The Deputy Prime Minister says some people might ‘set their hair on fire about climate change’ but Nationals MPs are unashamedly pro-coal.

The technology road map, released on Thursday, indicates that coal will have a diminishing role in the nation’s energy mix, forecasting that domestic gas and pumped hydro will usurp its role as part of the transition to solar and wind as the reliability of renewables improves.
The road map signals a role for hydrogen and even opens the door to small-scale nuclear reactors in the future. Coal’s role is largely limited to maximising the lifespan of existing coal-fired power stations.
Although Labor has indicated it backs the thrust of the road map, Mr McCormack said Nationals MPs understood there were still many regional jobs in coal in the regions, as well as in renewables.
“We’re all pro-coal but we’re pro-coal, we’re pro-all technologies,” he said.
“This technology road map is a draft. It’s in its draft form so there will be the opportunity for input into that process.”
Despite the road map’s view that coal will fade, the government has made available $4 million for a feasibility study into building a new high efficiency, low emissions coal-fired power station at Collinsville in north Queensland, which Nationals MPs have championed.

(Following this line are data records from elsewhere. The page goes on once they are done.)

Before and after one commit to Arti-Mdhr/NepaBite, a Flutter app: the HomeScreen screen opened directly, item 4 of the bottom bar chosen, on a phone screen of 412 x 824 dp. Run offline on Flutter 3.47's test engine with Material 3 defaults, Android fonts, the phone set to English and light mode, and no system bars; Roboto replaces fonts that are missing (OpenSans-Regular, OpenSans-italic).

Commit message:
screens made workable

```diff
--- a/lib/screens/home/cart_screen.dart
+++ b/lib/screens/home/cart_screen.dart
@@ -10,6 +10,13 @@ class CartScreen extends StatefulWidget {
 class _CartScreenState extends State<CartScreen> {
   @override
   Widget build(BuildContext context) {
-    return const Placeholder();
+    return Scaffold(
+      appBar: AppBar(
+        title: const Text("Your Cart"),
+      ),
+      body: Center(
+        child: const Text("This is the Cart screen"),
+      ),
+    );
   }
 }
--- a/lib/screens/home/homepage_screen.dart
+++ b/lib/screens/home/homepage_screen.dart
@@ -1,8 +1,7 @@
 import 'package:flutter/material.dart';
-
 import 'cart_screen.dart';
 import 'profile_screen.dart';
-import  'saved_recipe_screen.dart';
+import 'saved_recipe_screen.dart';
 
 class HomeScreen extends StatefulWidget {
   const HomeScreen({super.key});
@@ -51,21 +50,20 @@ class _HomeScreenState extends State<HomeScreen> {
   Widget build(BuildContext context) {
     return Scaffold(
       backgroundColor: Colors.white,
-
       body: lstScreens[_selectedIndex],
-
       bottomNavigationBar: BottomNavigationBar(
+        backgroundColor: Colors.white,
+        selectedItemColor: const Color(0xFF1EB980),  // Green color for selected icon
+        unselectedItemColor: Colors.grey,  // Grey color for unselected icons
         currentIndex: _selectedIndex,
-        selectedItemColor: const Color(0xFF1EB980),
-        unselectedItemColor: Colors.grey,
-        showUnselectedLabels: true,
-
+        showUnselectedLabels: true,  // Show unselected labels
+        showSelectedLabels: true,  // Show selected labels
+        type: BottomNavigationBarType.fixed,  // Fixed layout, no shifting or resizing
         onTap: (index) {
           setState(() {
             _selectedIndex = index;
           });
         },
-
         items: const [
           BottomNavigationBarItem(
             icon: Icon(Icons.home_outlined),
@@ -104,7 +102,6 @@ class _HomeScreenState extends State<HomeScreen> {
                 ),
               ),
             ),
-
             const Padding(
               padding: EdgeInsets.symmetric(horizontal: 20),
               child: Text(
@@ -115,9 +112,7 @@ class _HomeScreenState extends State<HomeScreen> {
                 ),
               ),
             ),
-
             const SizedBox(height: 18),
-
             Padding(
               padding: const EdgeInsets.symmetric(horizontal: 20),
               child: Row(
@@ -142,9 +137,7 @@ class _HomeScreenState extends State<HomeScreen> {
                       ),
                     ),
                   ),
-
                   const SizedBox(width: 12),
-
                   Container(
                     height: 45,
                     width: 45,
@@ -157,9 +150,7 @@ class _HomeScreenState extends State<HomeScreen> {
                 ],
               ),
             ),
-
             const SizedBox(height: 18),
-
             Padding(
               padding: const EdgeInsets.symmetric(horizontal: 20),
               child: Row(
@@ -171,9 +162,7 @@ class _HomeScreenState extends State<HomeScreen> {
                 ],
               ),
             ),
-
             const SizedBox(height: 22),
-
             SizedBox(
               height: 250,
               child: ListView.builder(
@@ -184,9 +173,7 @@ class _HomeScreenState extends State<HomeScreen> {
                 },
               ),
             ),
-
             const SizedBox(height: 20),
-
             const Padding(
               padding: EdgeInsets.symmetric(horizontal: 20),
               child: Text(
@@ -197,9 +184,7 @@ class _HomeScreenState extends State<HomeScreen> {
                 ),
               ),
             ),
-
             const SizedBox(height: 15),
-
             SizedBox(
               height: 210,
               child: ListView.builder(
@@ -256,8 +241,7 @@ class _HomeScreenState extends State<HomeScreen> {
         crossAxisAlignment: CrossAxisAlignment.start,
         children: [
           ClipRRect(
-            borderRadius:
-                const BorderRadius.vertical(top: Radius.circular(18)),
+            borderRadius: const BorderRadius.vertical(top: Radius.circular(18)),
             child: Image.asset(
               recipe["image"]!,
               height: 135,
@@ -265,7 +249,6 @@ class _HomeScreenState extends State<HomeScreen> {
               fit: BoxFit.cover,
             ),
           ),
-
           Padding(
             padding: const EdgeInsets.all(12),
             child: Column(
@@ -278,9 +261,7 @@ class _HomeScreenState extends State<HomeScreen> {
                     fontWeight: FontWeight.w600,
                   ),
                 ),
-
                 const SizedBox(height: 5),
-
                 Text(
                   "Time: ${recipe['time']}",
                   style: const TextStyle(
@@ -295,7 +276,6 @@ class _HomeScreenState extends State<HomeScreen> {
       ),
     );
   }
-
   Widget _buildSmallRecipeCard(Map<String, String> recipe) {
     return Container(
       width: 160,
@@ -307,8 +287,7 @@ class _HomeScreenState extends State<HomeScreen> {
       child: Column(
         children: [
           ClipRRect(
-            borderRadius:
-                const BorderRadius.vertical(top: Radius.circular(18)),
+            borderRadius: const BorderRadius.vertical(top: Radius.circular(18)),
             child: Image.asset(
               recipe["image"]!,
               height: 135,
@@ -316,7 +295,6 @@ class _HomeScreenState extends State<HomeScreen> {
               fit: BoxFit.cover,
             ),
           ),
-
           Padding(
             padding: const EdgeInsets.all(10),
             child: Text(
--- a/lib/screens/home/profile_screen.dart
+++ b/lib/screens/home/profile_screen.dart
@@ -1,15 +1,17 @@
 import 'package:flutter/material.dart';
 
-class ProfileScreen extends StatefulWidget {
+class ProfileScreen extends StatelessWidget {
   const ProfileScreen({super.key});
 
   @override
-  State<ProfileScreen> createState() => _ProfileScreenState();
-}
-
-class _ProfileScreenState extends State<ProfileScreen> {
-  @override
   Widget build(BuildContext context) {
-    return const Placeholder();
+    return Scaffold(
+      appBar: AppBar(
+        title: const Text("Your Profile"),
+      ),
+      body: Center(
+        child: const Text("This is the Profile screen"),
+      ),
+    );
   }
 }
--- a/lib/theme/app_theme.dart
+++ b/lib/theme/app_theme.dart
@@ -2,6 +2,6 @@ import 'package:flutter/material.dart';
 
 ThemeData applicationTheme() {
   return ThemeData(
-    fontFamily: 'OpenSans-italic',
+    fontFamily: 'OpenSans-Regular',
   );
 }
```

The feasibility study is yet to start, and government officials are finalising their assessment of project proponent Shine Energy’s application for the $4 million grant.
Energy Minister Angus Taylor rejected Labor resources spokesman Joel Fitzgibbon’s claim that the government had run up the white flag on coal.
“Labor demonised coal in the lead-up for the last election. And let’s be very clear. The government is a strong supporter of coal as a source of reliable baseload power and coal workers,” Mr Taylor told 2GB.
Coal has enjoyed being puffed up and placed on a pedestal in Australia.
Richie Merzian, Australia Institute
“We have always supported the coal industry, will continue to but technology is important. This is how we solve problems in this country. We’re clever with it.”
The Australia Institute, a left-leaning policy think-tank, said Mr Taylor had finally factored into his technology choices to reduce emissions that the mining and consumption of coal was the largest contributor to climate change.
“Coal has enjoyed being puffed up and placed on a pedestal in Australia, which is spurred on by some politicians such as Senator Canavan, but it’s just not backed up by the reality,” the institute’s climate and energy program director, Richie Merzian, said.
“The only way we will see a new coal-fired power station built is with taxpayer support, which certainly flies in the face of the technology-neutral and market-driven approach promoted by the Energy Minister.”
Mr Merzian said gas was not an appropriate transition fuel because it would only increase emissions, and was also critical of the road map’s backing for the “fairytale technology” of carbon capture and storage to capture emissions from LNG projects.
“The technology road map does at least acknowledge that renewables, batteries and smart grids can provide baseload power by 2030, but the bigger question is why arent they fast-tracking changes and upgrades to the energy market to make that happen sooner,” he said.